High-end hotels are pulling shark fin soup off their menus as international outrage spreads over the controversial practice of finning and a suspected drop in the population of the predatory species.
Fishermen in the Tohoku region who have traditionally relied on harvesting the fish are feeling the backlash, as they work to rebuild their tsunami-stricken communities through their shark hunts.
“The shark hunt in the city and other coastal areas in Tohoku is a long tradition,” said Kazuhiko Miura, a senior managing director of the Kesennuma high seas fishing cooperatives in Kesennuma, Miyagi Prefecture. “It has been conducted in compliance with international rules.”
In April, Hilton Tokyo and 10 other hotels in the same group in Japan removed shark fin soup from their restaurants, joining Hiltons in China and Southeast Asia that made the change in late 2012.
“There is a report that there are fewer sharks now due to unregulated fishing whose sole purpose is to obtain shark fins,” said a Hilton official. “We hope our decision (not to serve shark fin dishes) will help advance the global conservation of the fish.”
Shangri-La Hotel and the Peninsula made a similar move two years ago. Korean Air Lines Co. pulled out of the business of transporting shark fins.
Against the backdrop of the sea change lies intensive lobbying by influential environmental groups.

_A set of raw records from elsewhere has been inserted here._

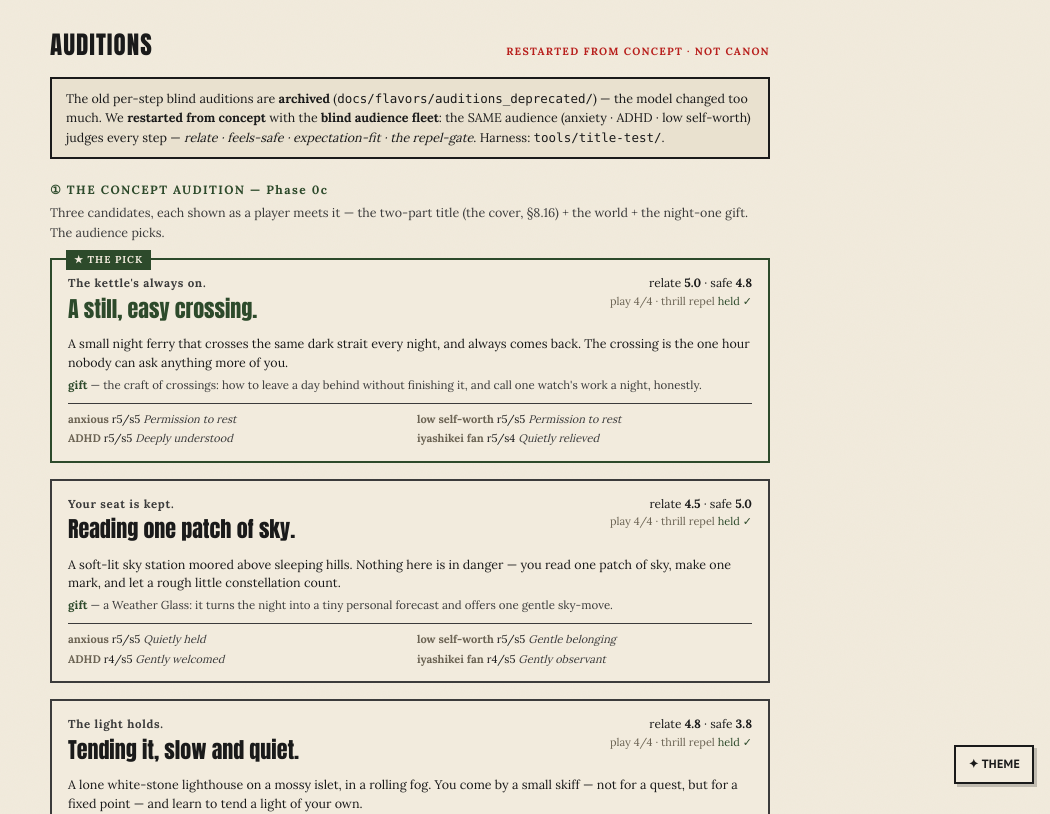
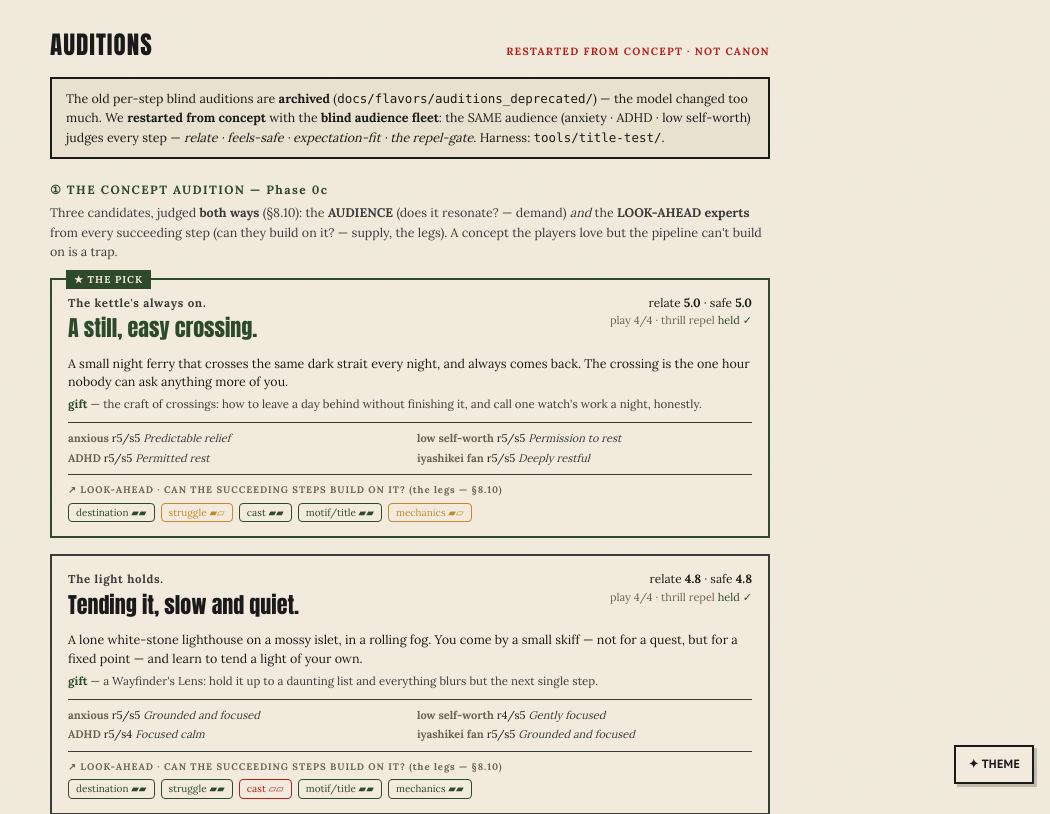
Before and after one commit to cybervaldez/myliar-website, a Next.js app: page /auditions in a window 1280 px wide. Shown: the top 814 px of the page, without its empty margins (230-1280 px from the left). Built offline with nearby package versions, Linux system fonts and the light colour scheme.

Commit message:
deploy: sync website/ from monorepo @ e2177ff

```diff
--- a/app/auditions/concepts.json
+++ b/app/auditions/concepts.json
@@ -27,17 +27,43 @@
    {
     "index": 1,
     "relate": 5,
-    "feelsSafe": 4,
+    "feelsSafe": 5,
     "wouldPlay": true,
-    "expectExperience": "Playing this would feel like holding onto a single, clear purpose while the overwhelming fog is held at bay.",
-    "feeling": "Grounded purpose"
+    "expectExperience": "It would feel like having one single, manageable, important thing to focus on when everything else is a blur.",
+    "feeling": "Grounded and focused"
    },
    {
     "index": 2,
     "relate": 5,
     "feelsSafe": 5,
     "wouldPlay": true,
-    "expectExperience": "Playing this would feel like a deep, guilt-free exhale at the end of a long day, a truly bounded rest.",
+    "expectExperience": "This feels like a deep, quiet exhale and permission to not have to be 'on' for a little while.",
+    "feeling": "Predictable relief"
+   },
+   {
+    "index": 3,
+    "relate": 4,
+    "feelsSafe": 5,
+    "wouldPlay": true,
+    "expectExperience": "This would feel like being tucked into a safe corner with a small, gentle task where nothing can go wrong.",
+    "feeling": "Perfectly contained"
+   }
+  ],
+  "low_worth": [
+   {
+    "index": 1,
+    "relate": 4,
+    "feelsSafe": 5,
+    "wouldPlay": true,
+    "expectExperience": "Playing this would feel like being given a tool to not get overwhelmed by everything I feel I have to do.",
+    "feeling": "Gently focused"
+   },
+   {
+    "index": 2,
+    "relate": 5,
+    "feelsSafe": 5,
+    "wouldPlay": true,
+    "expectExperience": "Playing this would feel like a deep, guilt-free exhale and permission to believe that what I did today was enough.",
     "feeling": "Permission to rest"
    },
    {
@@ -45,60 +71,34 @@
     "relate": 5,
     "feelsSafe": 5,
     "wouldPlay": true,
-    "expectExperience": "Playing this would feel like being in a warm, quiet room where nothing is asked of me and my small contribution is enough.",
-    "feeling": "Quietly held"
+    "expectExperience": "Playing this would feel like my small, imperfect efforts are seen and valued just as they are, without needing to be grand.",
+    "feeling": "Quietly accepted"
    }
   ],
-  "low_worth": [
+  "adhd": [
    {
     "index": 1,
     "relate": 5,
     "feelsSafe": 4,
     "wouldPlay": true,
-    "expectExperience": "Playing this would feel like finally having a tool to make the overwhelming feeling of 'everything' shrink down to just one manageable step.",
-    "feeling": "Capable relief"
+    "expectExperience": "Playing this would feel like having a single, clear purpose to return to amidst the chaos of my own thoughts.",
+    "feeling": "Focused calm"
    },
    {
     "index": 2,
     "relate": 5,
     "feelsSafe": 5,
     "wouldPlay": true,
-    "expectExperience": "Playing this would feel like a deep, quiet exhale and practicing the radical act of letting a day's work be enough, even when it's unfinished.",
-    "feeling": "Permission to rest"
-   },
-   {
-    "index": 3,
-    "relate": 5,
-    "feelsSafe": 5,
-    "wouldPlay": true,
-    "expectExperience": "Playing this would feel like being in a place where my small, quiet presence is enough and my imperfect efforts are counted as valuable.",
-    "feeling": "Gentle belonging"
-   }
-  ],
-  "adhd": [
-   {
-    "index": 1,
-    "relate": 4,
-    "feelsSafe": 2,
-    "wouldPlay": true,
-    "expectExperience": "Playing this would feel like a beautiful but stressful responsibility, offset by a powerful tool for managing my real-life overwhelm.",
-    "feeling": "Anxious hope"
-   },
-   {
-    "index": 2,
-    "relate": 5,
-    "feelsSafe": 5,
-    "wouldPlay": true,
-    "expectExperience": "Playing this would feel like a gentle, validating ritual that gives me permission to rest without having to finish everything first.",
-    "feeling": "Deeply understood"
+    "expectExperience": "Playing this would feel like a sanctioned moment of peace where I'm allowed to let go of all my unfinished tasks without guilt.",
+    "feeling": "Permitted rest"
    },
    {
     "index": 3,
     "relate": 4,
     "feelsSafe": 5,
     "wouldPlay": true,
-    "expectExperience": "Playing this would feel like a quiet, no-pressure hobby where the smallest effort is enough and my place is always waiting.",
-    "feeling": "Gently welcomed"
+    "expectExperience": "Playing this would feel like quietly making a small, complete mark on the world that counts, without any pressure.",
+    "feeling": "Gentle accomplishment"
    }
   ],
   "iyashikei_fan": [
@@ -107,50 +107,167 @@
     "relate": 5,
     "feelsSafe": 5,
     "wouldPlay": true,
-    "expectExperience": "Playing this would feel like a quiet, meditative practice of focusing on one important thing at a time amidst the vastness.",
-    "feeling": "Deeply centered"
+    "expectExperience": "Playing this would feel like finding a quiet, purposeful rhythm in a world that has gently paused for me.",
+    "feeling": "Grounded and focused"
    },
    {
     "index": 2,
     "relate": 5,
-    "feelsSafe": 4,
+    "feelsSafe": 5,
     "wouldPlay": true,
-    "expectExperience": "Playing this would feel like a gentle, liminal ritual of letting go of the day's pressures and accepting that rest is productive too.",
-    "feeling": "Quietly relieved"
+    "expectExperience": "Playing this would feel like a gentle, nightly ritual of letting go and finding peace in the quiet in-between moments.",
+    "feeling": "Deeply restful"
    },
    {
     "index": 3,
     "relate": 4,
     "feelsSafe": 5,
     "wouldPlay": true,
-    "expectExperience": "Playing this would feel like a whimsical and peaceful act of finding small patterns and beauty in the night sky without any pressure.",
-    "feeling": "Gently observant"
+    "expectExperience": "Playing this would feel like a meditative practice of finding my small, significant place in a vast and gentle universe.",
+    "feeling": "Calm and contemplative"
    }
   ],
   "thrill_seeker": [
    {
     "index": 1,
+    "relate": 0,
+    "feelsSafe": 5,
+    "wouldPlay": false,
+    "expectExperience": "Playing this would feel like waiting for an emergency that never happens.",
+    "feeling": "Restless"
+   },
+   {
+    "index": 2,
     "relate": 1,
     "feelsSafe": 5,
     "wouldPlay": false,
-    "expectExperience": "Playing this would feel like a painfully slow and solitary chore with no stakes.",
-    "feeling": "Profoundly dull"
+    "expectExperience": "This would feel like a monotonous commute with no destination worth reaching.",
+    "feeling": "Confined"
+   },
+   {
+    "index": 3,
+    "relate": 0,
+    "feelsSafe": 5,
+    "wouldPlay": false,
+    "expectExperience": "It would feel like a pointless, zero-stakes observation mission with no threat or goal.",
+    "feeling": "Deeply bored"
+   }
+  ]
+ },
+ "legs": {
+  "destination": [
+   {
+    "index": 1,
+    "canBuild": "load-bearing",
+    "opens": "Coaching on long-term purpose and daily discipline.",
+    "forecloses": "A focus on collaboration or interpersonal goals.",
+    "seed": "The core metaphor of tending a personal light."
    },
    {
     "index": 2,
-    "relate": 0,
-    "feelsSafe": 5,
-    "wouldPlay": false,
-    "expectExperience": "Playing this would feel like being stuck in a repetitive, pointless commute to nowhere.",
-    "feeling": "Oppressively calm"
+    "canBuild": "load-bearing",
+    "opens": "The craft of building restorative boundaries and transitions.",
+    "forecloses": "Sustained, forward-looking project or goal pursuit.",
+    "seed": "The 'crossing' as a ritual to transition between states."
    },
    {
     "index": 3,
-    "relate": 1,
-    "feelsSafe": 5,
-    "wouldPlay": false,
-    "expectExperience": "Playing this would feel like watching paint dry in a slightly more scenic location.",
-    "feeling": "Utterly placid"
+    "canBuild": "hairline",
+    "opens": "A safe, non-judgmental space for gentle reflection.",
+    "forecloses": "Addressing high-stakes goals, ambition, or crisis.",
+    "seed": "The 'gentle sky-move' as a minimal, non-threatening suggestion."
+   }
+  ],
+  "struggle": [
+   {
+    "index": 1,
+    "canBuild": "load-bearing",
+    "opens": "A continuous, cyclical struggle against internal 'fog' or dimming.",
+    "forecloses": "Fast-paced, multi-tasking challenges.",
+    "seed": "The core verb 'tending' the light as the central struggle mechanic."
+   },
+   {
+    "index": 2,
+    "canBuild": "hairline",
+    "opens": "A struggle with rumination and the pressure for completion.",
+    "forecloses": "A long-term, persistent struggle with a tangible goal.",
+    "seed": "The ferry crossing as a ritual for mental transition."
+   },
+   {
+    "index": 3,
+    "canBuild": "load-bearing",
+    "opens": "A gentle struggle against perfectionism and self-invalidation.",
+    "forecloses": "High-stakes, crisis-driven narrative moments.",
+    "seed": "The single, deliberate 'mark' as an act of self-acceptance."
+   }
+  ],
+  "cast": [
+   {
+    "index": 1,
+    "canBuild": "hollow",
+    "opens": "A single, deeply archetypal coach figure",
+    "forecloses": "An ensemble cast with varied temperaments and domains",
+    "seed": "The singular archetype of the 'Keeper of the Light'"
+   },
+   {
+    "index": 2,
+    "canBuild": "load-bearing",
+    "opens": "A small, recurring crew with distinct roles and crafts",
+    "forecloses": "Grand, heroic adventures or high-stakes problem-solving",
+    "seed": "The distinct roles of a ferry crew (captain, engineer, steward)"
+   },
+   {
+    "index": 3,
+    "canBuild": "load-bearing",
+    "opens": "A team of gentle, specialized observers",
+    "forecloses": "Action-oriented or emotionally intense coaching",
+    "seed": "The specialized roles of the sky station observation team"
+   }
+  ],
+  "motif_title": [
+   {
+    "index": 1,
+    "canBuild": "load-bearing",
+    "opens": "A rich symbolic language of light, fog, and focus.",
+    "forecloses": "Any requirement for travel or wide exploration.",
+    "seed": "The metaphor of tending a light against the fog."
+   },
+   {
+    "index": 2,
+    "canBuild": "load-bearing",
+    "opens": "A pattern language based on journeys and liminal states.",
+    "forecloses": "Goal-oriented progression or building something permanent.",
+    "seed": "The crossing as a repeatable ritual of release."
+   },
+   {
+    "index": 3,
+    "canBuild": "load-bearing",
+    "opens": "A system of observation, pattern-making, and gentle foresight.",
+    "forecloses": "Reactive gameplay or responding to external events.",
+    "seed": "The gradual creation of a personal constellation."
+   }
+  ],
+  "mechanics": [
+   {
+    "index": 1,
+    "canBuild": "load-bearing",
+    "opens": "a tangible, cyclical maintenance loop",
+    "forecloses": "high-action or expansive exploration mechanics",
+    "seed": "the daily checklist of tending the lighthouse lamp"
+   },
+   {
+    "index": 2,
+    "canBuild": "hairline",
+    "opens": "abstract, reflective, non-goal-oriented mechanics",
+    "forecloses": "a clear task-based progression system",
+    "seed": "a resource system based on letting go of the day's burdens"
+   },
+   {
+    "index": 3,
+    "canBuild": "load-bearing",
+    "opens": "a pattern-matching and interpretation-based minigame",
+    "forecloses": "any kind of combat or high-stakes survival mechanics",
+    "seed": "using the Weather Glass to get a daily forecast and a single choice"
    }
   ]
  }
--- a/app/auditions/page.tsx
+++ b/app/auditions/page.tsx
@@ -7,12 +7,17 @@ import concepts from "./concepts.json";
 export const metadata = { title: "Auditions — restarted from concept", description: "The audition pipeline, restarted from concept with the blind audience-fleet method." };
 
 type Read = { index: number; relate: number; feelsSafe: number; wouldPlay: boolean; expectExperience: string; feeling: string };
-type Data = { concepts: { id: string; t1: string; t2: string; world: string; gift: string }[]; results: Record<string, Read[]> };
+type Leg = { index: number; canBuild: "load-bearing" | "hairline" | "hollow"; opens: string; forecloses: string; seed: string };
+type Data = { concepts: { id: string; t1: string; t2: string; world: string; gift: string }[]; results: Record<string, Read[]>; legs?: Record<string, Leg[]> };
 const D = concepts as Data;
 const TARGET = ["anxious", "low_worth", "adhd", "iyashikei_fan"];
 const PLABEL: Record<string, string> = { anxious: "anxious", low_worth: "low self-worth", adhd: "ADHD", iyashikei_fan: "iyashikei fan", thrill_seeker: "thrill-seeker (control)" };
 const get = (p: string, i: number) => (D.results[p] || []).find((r) => r.index === i);
 const avg = (i: number, key: "relate" | "feelsSafe") => (TARGET.reduce((s, p) => s + (get(p, i)?.[key] ?? 0), 0) / TARGET.length).toFixed(1);
+const LEG_EXPERTS = Object.keys(D.legs || {});
+const LEG_LABEL: Record<string, string> = { destination: "destination", struggle: "struggle", cast: "cast", motif_title: "motif/title", mechanics: "mechanics" };
+const getLeg = (e: string, i: number) => (D.legs?.[e] || []).find((r) => r.index === i);
+const legColor = (v: string) => (v === "load-bearing" ? "var(--forest)" : v === "hairline" ? "#c08a2e" : "var(--spot-red)");
 
 const ink = "var(--ink)", soft = "var(--ink-soft)", paper = "var(--paper)", shade = "var(--paper-shade)", forest = "var(--forest)", margin = "var(--margin-ink)", red = "var(--spot-red)";
 
@@ -32,7 +37,7 @@ export default function AuditionsPage() {
       </div>
 
       <div style={{ fontFamily: "var(--theme-body)", fontSize: 12, fontWeight: 700, letterSpacing: ".12em", color: forest, marginBottom: 4 }}>① THE CONCEPT AUDITION — Phase 0c</div>
-      <p style={{ fontSize: 12.5, color: soft, margin: "0 0 16px" }}>Three candidates, each shown as a player meets it — the two-part title (the cover, §8.16) + the world + the night-one gift. The audience picks.</p>
+      <p style={{ fontSize: 12.5, color: soft, margin: "0 0 16px" }}>Three candidates, judged <b>both ways</b> (§8.10): the <b>AUDIENCE</b> (does it resonate? — demand) <i>and</i> the <b>LOOK-AHEAD experts</b> from every succeeding step (can they build on it? — supply, the legs). A concept the players love but the pipeline can&apos;t build on is a trap.</p>
 
       {ranked.map(({ c, i }) => {
         const won = c.id === winnerId;
@@ -58,6 +63,17 @@ export default function AuditionsPage() {
                   <b style={{ color: margin }}>{PLABEL[p]}</b> <span style={{ color: ink }}>r{r.relate}/s{r.feelsSafe}</span> <i>{r.feeling}</i>
                 </div> ); })}
             </div>
+            {LEG_EXPERTS.length > 0 && (
+              <div style={{ borderTop: `1px solid var(--ink-soft)`, marginTop: 8, paddingTop: 8 }}>
+                <div style={{ fontSize: 9.5, fontWeight: 700, letterSpacing: ".1em", color: margin, fontFamily: "var(--theme-body)", marginBottom: 5 }}>↗ LOOK-AHEAD · CAN THE SUCCEEDING STEPS BUILD ON IT? (the legs — §8.10)</div>
+                <div style={{ display: "flex", flexWrap: "wrap", gap: 6 }}>
+                  {LEG_EXPERTS.map((e) => { const r = getLeg(e, i); if (!r) return null; const col = legColor(r.canBuild); return (
+                    <span key={e} title={`opens: ${r.opens} · forecloses: ${r.forecloses} · seed: ${r.seed}`} style={{ fontSize: 10, border: `1px solid ${col}`, color: col, borderRadius: 4, padding: "1px 7px", fontFamily: "var(--theme-body)", cursor: "help" }}>
+                      {LEG_LABEL[e]} {r.canBuild === "load-bearing" ? "▰▰" : r.canBuild === "hairline" ? "▰▱" : "▱▱"}
+                    </span> ); })}
+                </div>
+              </div>
+            )}
           </section>
         );
       })}
```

In a 2005 statement, the World Wide Fund for Nature (WWF), one of the world’s largest conservation bodies, accused a hotel at Hong Kong Disneyland of serving shark fin soup. The Hong Kong resort later stopped serving the expensive delicacy.
The WWF is continuing to call on hotels and other establishments in Hong Kong to switch to other ingredients.
In Japan, Lush Japan Co., a retailer of organic skin-care products, launched a “No! Finning” campaign late May to protest the practice of shark finning, calling it “cruel.”
In finning, fishermen discard the sharks in the ocean after slicing off their fins, leaving the fish to die.
The method is banned in Japan, but it is practiced in some countries and regions. Fins represent only 5 percent of the entire fish.
A kilogram of blue shark fins trades for about 20,000 yen ($196) in Japan. Blue sharks are the most harvested species of all the sharks in the nation.
The most coveted type of shark fin fetches as much as 100,000 yen per kilogram and is exported to China, the world’s largest consumer of shark fin soup.
In contrast, shark meat sells for only 1,000-2,000 yen per kilogram, partly explaining why finning persists in areas where fisheries management is lax.
An official with Lush Japan, which is based in Kanagawa Prefecture, said, “The anti-finning campaign is designed to educate the public that some of the premium ingredients are acquired through finning.”
However, it is not meant to deny shark hunting in Kesennuma and elsewhere in Japan, the official added.
Officials in the fisheries and food industry defended the shark hunt in Kesennuma, where a daily catch of blue sharks is hauled ashore and sold.
Norikazu Asakura, senior managing director of the Japan Association of Chinese Cuisine, an organization in Tokyo, said the hunt in the city is part of the “culture” that must be preserved.
“It is Kesennuma’s traditional practice to utilize the fish down to the shark bones and skin,” he said. “That is different from the fishing methods in some other countries.”
Takashi Suzuki, a lecturer well-versed in fisheries economy at St. Andrew’s University in Osaka Prefecture, called for gathering data on the species as a first step in addressing the issue.
“Little data is available about details of the population of most shark species,” he said. “We should obtain accurate figures and discuss how we can achieve a sustainable shark hunt and management. Otherwise, shark fins could become the target of regulation.”